(Stored data)
==================================================
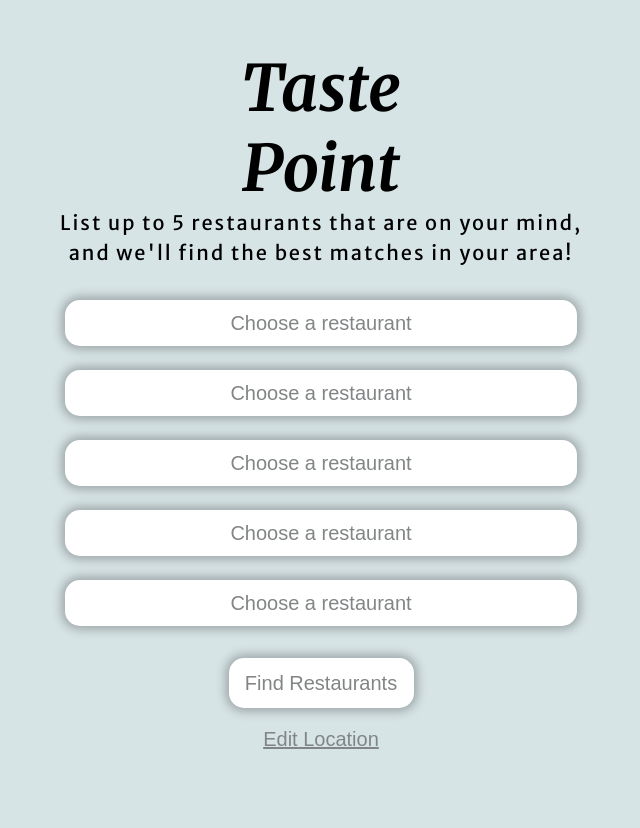
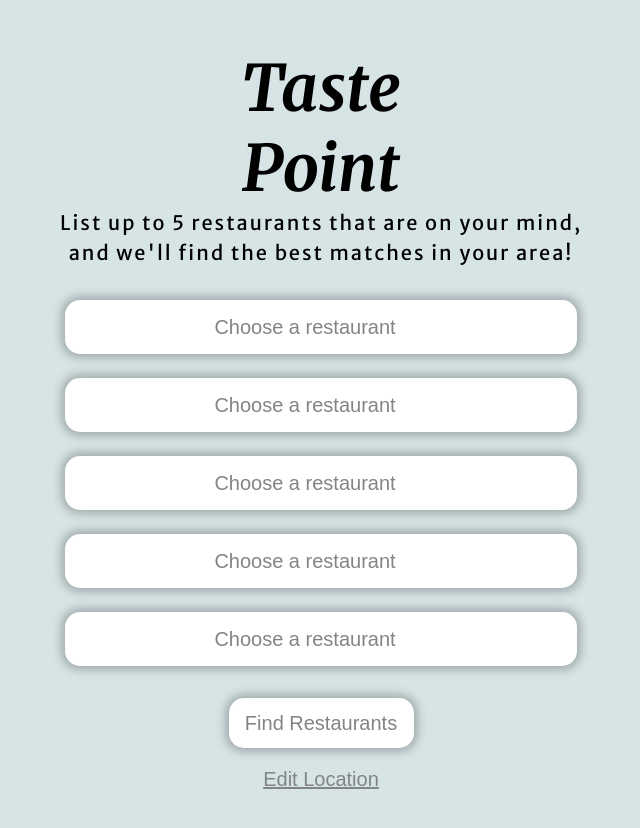
Before and after one commit to ladriennel/ml-restaurant-recommender, a Next.js app in the folder frontend/: page /restaurants in a window 1280 px wide. Shown: the top 828 px of the page, without its empty margins (319-959 px from the left). Built offline with nearby package versions, Linux system fonts and the light colour scheme; a web font is replaced by a local one.

Commit message:
clear restaurant selection

```diff
--- a/frontend/src/app/page.tsx
+++ b/frontend/src/app/page.tsx
@@ -37,7 +37,7 @@ export default function Home() {
             <div>
               <h4 className="text-foreground-1 mb-2">Tech Stack</h4>
               <h4 className="text-sm text-foreground-2">
-                FastAPI + Next.js • PostgreSQL • Sentence Transformers • TomTom API • Groq LLM
+                FastAPI + Next.js • PostgreSQL • Sentence Transformers • TomTom API • GeoDB API
               </h4>
             </div>
           </div>
--- a/frontend/src/app/restaurants/page.tsx
+++ b/frontend/src/app/restaurants/page.tsx
@@ -44,6 +44,16 @@ export default function Restaurants() {
         store.updateRestaurant(index, restaurant);
 
         console.log(`Updated restaurant at index ${index}:`, restaurant);
+        console.log('Current selectedRestaurants:', updated);
+    };
+
+    const handleRestaurantClear = (index: number) => {
+        const updated = [...selectedRestaurants];
+        updated[index] = null;
+        setSelectedRestaurants(updated);
+        store.updateRestaurant(index, null);
+
+        console.log(`Cleared restaurant at index ${index}`);
         console.log('Current selectedRestaurants:', updated);
     };
 
@@ -135,16 +145,17 @@ export default function Restaurants() {
     };
 
     return (
-        <div className="min-h-screen m-12 md:ml-32 md:mr-32 flex flex-col items-center">
+        <div className="min-h-screen px-4 sm:px-8 md:px-16 lg:px-32 py-12 flex flex-col items-center">
             <h1 className="text-foreground-1 text-center">Taste<br />Point</h1>
-            <h2 className="text-foreground-1 text-center">List up to 5 restaurants that are on your mind,<br />and we'll find the best matches in your area!</h2>
-            <div className="mt-8 flex flex-col gap-6">
+            <h2 className="text-foreground-1 text-center max-w-2xl">List up to 5 restaurants that are on your mind,<br />and we'll find the best matches in your area!</h2>
+            <div className="mt-8 w-full max-w-2xl flex flex-col gap-6">
                 {selectedRestaurants.map((restaurant, index) => (
                     <RestaurantInsert
                         key={index}
                         index={index}
                         selectedRestaurant={restaurant}
                         onSelect={handleRestaurantSelect}
+                        onClear={handleRestaurantClear}
                     />
                 ))}
             </div>
--- a/frontend/src/components/Button.tsx
+++ b/frontend/src/components/Button.tsx
@@ -5,10 +5,10 @@ import React from 'react';
 
 type ButtonProps = {
   children: React.ReactNode;
-  href?: string; // optional page route
-  onClick?: () => void; // for modal or custom actions
+  href?: string;
+  onClick?: () => void;
   className?: string;
-  variant?: 'primary' | 'secondary';
+  variant?: 'primary' | 'secondary' | 'tertiary';
 };
 
 export default function Button({
@@ -32,9 +32,22 @@ export default function Button({
   const primaryStyles =
     'w-[185px] h-[50px] bg-background-2 hover:bg-background-3 rounded-border-radius shadow-box-shadow';
   const secondaryStyles = 'underline';
+  const tertiaryStyles = 'w-8 h-8 bg-background-2 hover:bg-background-3 rounded-full flex items-center justify-center';
 
-  const combinedStyles = `${baseStyles} ${variant === 'primary' ? primaryStyles : secondaryStyles
-    } ${className}`;
+  const getVariantStyles = () => {
+    switch (variant) {
+      case 'primary':
+        return primaryStyles;
+      case 'secondary':
+        return secondaryStyles;
+      case 'tertiary':
+        return tertiaryStyles;
+      default:
+        return primaryStyles;
+    }
+  };
+
+  const combinedStyles = `${baseStyles} ${getVariantStyles()} ${className}`;
 
   return (
     <button onClick={handleClick} className={combinedStyles}>
--- a/frontend/src/components/RestaurantInsert.tsx
+++ b/frontend/src/components/RestaurantInsert.tsx
@@ -9,12 +9,14 @@ type RestaurantInsertProps = {
     index: number;
     selectedRestaurant: Restaurant | null;
     onSelect: (index: number, restaurant: Restaurant) => void;
+    onClear?: (index: number) => void;
 };
 
 export default function RestaurantInsert({
     index,
     selectedRestaurant,
     onSelect,
+    onClear,
 }: RestaurantInsertProps) {
     const [isModalOpen, setIsModalOpen] = useState(false);
     const [restaurantOptions, setRestaurantOptions] = useState<Restaurant[]>([]);
@@ -43,14 +45,30 @@ export default function RestaurantInsert({
 
     return (
         <>
-            <div
-                className="pl-4 pr-4 pt-2 pb-2 min-w-lg rounded-border-radius shadow-box-shadow bg-background-2 hover:bg-background-3 cursor-pointer transition"
-                onClick={() => setIsModalOpen(true)}
-            >
-                {selectedRestaurant ? (
-                    <p className="text-left text-foreground-2 text-base">{selectedRestaurant.name}</p>
-                ) : (
-                    <p className="text-center text-foreground-2 text-base">Choose a restaurant</p>
+            <div className="relative w-full max-w-lg mx-auto">
+                <div
+                    className={`w-full px-4 py-3 pr-12 rounded-border-radius shadow-box-shadow bg-background-2 transition-all duration-200 ${
+                        selectedRestaurant
+                        ? 'cursor-default'
+                        : 'hover:bg-background-3 cursor-pointer'
+                    }`}
+                    onClick={selectedRestaurant ? undefined : () => setIsModalOpen(true)}
+                >
+                    {selectedRestaurant ? (
+                        <p className="text-left text-foreground-2 text-base truncate">{selectedRestaurant.name}</p>
+                    ) : (
+                        <p className="text-center text-foreground-2 text-base">Choose a restaurant</p>
+                    )}
+                </div>
+
+                {selectedRestaurant && onClear && (
+                    <Button
+                        variant="tertiary"
+                        onClick={() => onClear(index)}
+                        className="absolute top-1/2 right-2 -translate-y-1/2 hover:scale-110 transition-transform duration-200"
+                    >
+                        ✕
+                    </Button>
                 )}
             </div>
 
--- a/frontend/src/lib/store.ts
+++ b/frontend/src/lib/store.ts
@@ -32,7 +32,7 @@ class AppStore {
     this.notifyListeners();
   }
 
-  updateRestaurant(index: number, restaurant: Restaurant): void {
+  updateRestaurant(index: number, restaurant: Restaurant | null): void {
     console.log(`Updating restaurant at index ${index}:`, restaurant);
     this.data.restaurants[index] = restaurant;
     this.notifyListeners();
```
Also changed, not shown: 1 other file (tests, documents, lock files or other folders).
==================================================
◆ Required work ◆
Every line in the data above needs to be given again exactly, pictures aside.

◆ The completed task ◆
Before and after one commit to ladriennel/ml-restaurant-recommender, a Next.js app in the folder frontend/: page /restaurants in a window 1280 px wide. Shown: the top 828 px of the page, without its empty margins (319-959 px from the left). Built offline with nearby package versions, Linux system fonts and the light colour scheme; a web font is replaced by a local one.

Commit message:
clear restaurant selection

```diff
--- a/frontend/src/app/page.tsx
+++ b/frontend/src/app/page.tsx
@@ -37,7 +37,7 @@ export default function Home() {
             <div>
               <h4 className="text-foreground-1 mb-2">Tech Stack</h4>
               <h4 className="text-sm text-foreground-2">
-                FastAPI + Next.js • PostgreSQL • Sentence Transformers • TomTom API • Groq LLM
+                FastAPI + Next.js • PostgreSQL • Sentence Transformers • TomTom API • GeoDB API
               </h4>
             </div>
           </div>
--- a/frontend/src/app/restaurants/page.tsx
+++ b/frontend/src/app/restaurants/page.tsx
@@ -44,6 +44,16 @@ export default function Restaurants() {
         store.updateRestaurant(index, restaurant);
 
         console.log(`Updated restaurant at index ${index}:`, restaurant);
+        console.log('Current selectedRestaurants:', updated);
+    };
+
+    const handleRestaurantClear = (index: number) => {
+        const updated = [...selectedRestaurants];
+        updated[index] = null;
+        setSelectedRestaurants(updated);
+        store.updateRestaurant(index, null);
+
+        console.log(`Cleared restaurant at index ${index}`);
         console.log('Current selectedRestaurants:', updated);
     };
 
@@ -135,16 +145,17 @@ export default function Restaurants() {
     };
 
     return (
-        <div className="min-h-screen m-12 md:ml-32 md:mr-32 flex flex-col items-center">
+        <div className="min-h-screen px-4 sm:px-8 md:px-16 lg:px-32 py-12 flex flex-col items-center">
             <h1 className="text-foreground-1 text-center">Taste<br />Point</h1>
-            <h2 className="text-foreground-1 text-center">List up to 5 restaurants that are on your mind,<br />and we'll find the best matches in your area!</h2>
-            <div className="mt-8 flex flex-col gap-6">
+            <h2 className="text-foreground-1 text-center max-w-2xl">List up to 5 restaurants that are on your mind,<br />and we'll find the best matches in your area!</h2>
+            <div className="mt-8 w-full max-w-2xl flex flex-col gap-6">
                 {selectedRestaurants.map((restaurant, index) => (
                     <RestaurantInsert
                         key={index}
                         index={index}
                         selectedRestaurant={restaurant}
                         onSelect={handleRestaurantSelect}
+                        onClear={handleRestaurantClear}
                     />
                 ))}
             </div>
--- a/frontend/src/components/Button.tsx
+++ b/frontend/src/components/Button.tsx
@@ -5,10 +5,10 @@ import React from 'react';
 
 type ButtonProps = {
   children: React.ReactNode;
-  href?: string; // optional page route
-  onClick?: () => void; // for modal or custom actions
+  href?: string;
+  onClick?: () => void;
   className?: string;
-  variant?: 'primary' | 'secondary';
+  variant?: 'primary' | 'secondary' | 'tertiary';
 };
 
 export default function Button({
@@ -32,9 +32,22 @@ export default function Button({
   const primaryStyles =
     'w-[185px] h-[50px] bg-background-2 hover:bg-background-3 rounded-border-radius shadow-box-shadow';
   const secondaryStyles = 'underline';
+  const tertiaryStyles = 'w-8 h-8 bg-background-2 hover:bg-background-3 rounded-full flex items-center justify-center';
 
-  const combinedStyles = `${baseStyles} ${variant === 'primary' ? primaryStyles : secondaryStyles
-    } ${className}`;
+  const getVariantStyles = () => {
+    switch (variant) {
+      case 'primary':
+        return primaryStyles;
+      case 'secondary':
+        return secondaryStyles;
+      case 'tertiary':
+        return tertiaryStyles;
+      default:
+        return primaryStyles;
+    }
+  };
+
+  const combinedStyles = `${baseStyles} ${getVariantStyles()} ${className}`;
 
   return (
     <button onClick={handleClick} className={combinedStyles}>
--- a/frontend/src/components/RestaurantInsert.tsx
+++ b/frontend/src/components/RestaurantInsert.tsx
@@ -9,12 +9,14 @@ type RestaurantInsertProps = {
     index: number;
     selectedRestaurant: Restaurant | null;
     onSelect: (index: number, restaurant: Restaurant) => void;
+    onClear?: (index: number) => void;
 };
 
 export default function RestaurantInsert({
     index,
     selectedRestaurant,
     onSelect,
+    onClear,
 }: RestaurantInsertProps) {
     const [isModalOpen, setIsModalOpen] = useState(false);
     const [restaurantOptions, setRestaurantOptions] = useState<Restaurant[]>([]);
@@ -43,14 +45,30 @@ export default function RestaurantInsert({
 
     return (
         <>
-            <div
-                className="pl-4 pr-4 pt-2 pb-2 min-w-lg rounded-border-radius shadow-box-shadow bg-background-2 hover:bg-background-3 cursor-pointer transition"
-                onClick={() => setIsModalOpen(true)}
-            >
-                {selectedRestaurant ? (
-                    <p className="text-left text-foreground-2 text-base">{selectedRestaurant.name}</p>
-                ) : (
-                    <p className="text-center text-foreground-2 text-base">Choose a restaurant</p>
+            <div className="relative w-full max-w-lg mx-auto">
+                <div
+                    className={`w-full px-4 py-3 pr-12 rounded-border-radius shadow-box-shadow bg-background-2 transition-all duration-200 ${
+                        selectedRestaurant
+                        ? 'cursor-default'
+                        : 'hover:bg-background-3 cursor-pointer'
+                    }`}
+                    onClick={selectedRestaurant ? undefined : () => setIsModalOpen(true)}
+                >
+                    {selectedRestaurant ? (
+                        <p className="text-left text-foreground-2 text-base truncate">{selectedRestaurant.name}</p>
+                    ) : (
+                        <p className="text-center text-foreground-2 text-base">Choose a restaurant</p>
+                    )}
+                </div>
+
+                {selectedRestaurant && onClear && (
+                    <Button
+                        variant="tertiary"
+                        onClick={() => onClear(index)}
+                        className="absolute top-1/2 right-2 -translate-y-1/2 hover:scale-110 transition-transform duration-200"
+                    >
+                        ✕
+                    </Button>
                 )}
             </div>
 
--- a/frontend/src/lib/store.ts
+++ b/frontend/src/lib/store.ts
@@ -32,7 +32,7 @@ class AppStore {
     this.notifyListeners();
   }
 
-  updateRestaurant(index: number, restaurant: Restaurant): void {
+  updateRestaurant(index: number, restaurant: Restaurant | null): void {
     console.log(`Updating restaurant at index ${index}:`, restaurant);
     this.data.restaurants[index] = restaurant;
     this.notifyListeners();
```
Also changed, not shown: 1 other file (tests, documents, lock files or other folders).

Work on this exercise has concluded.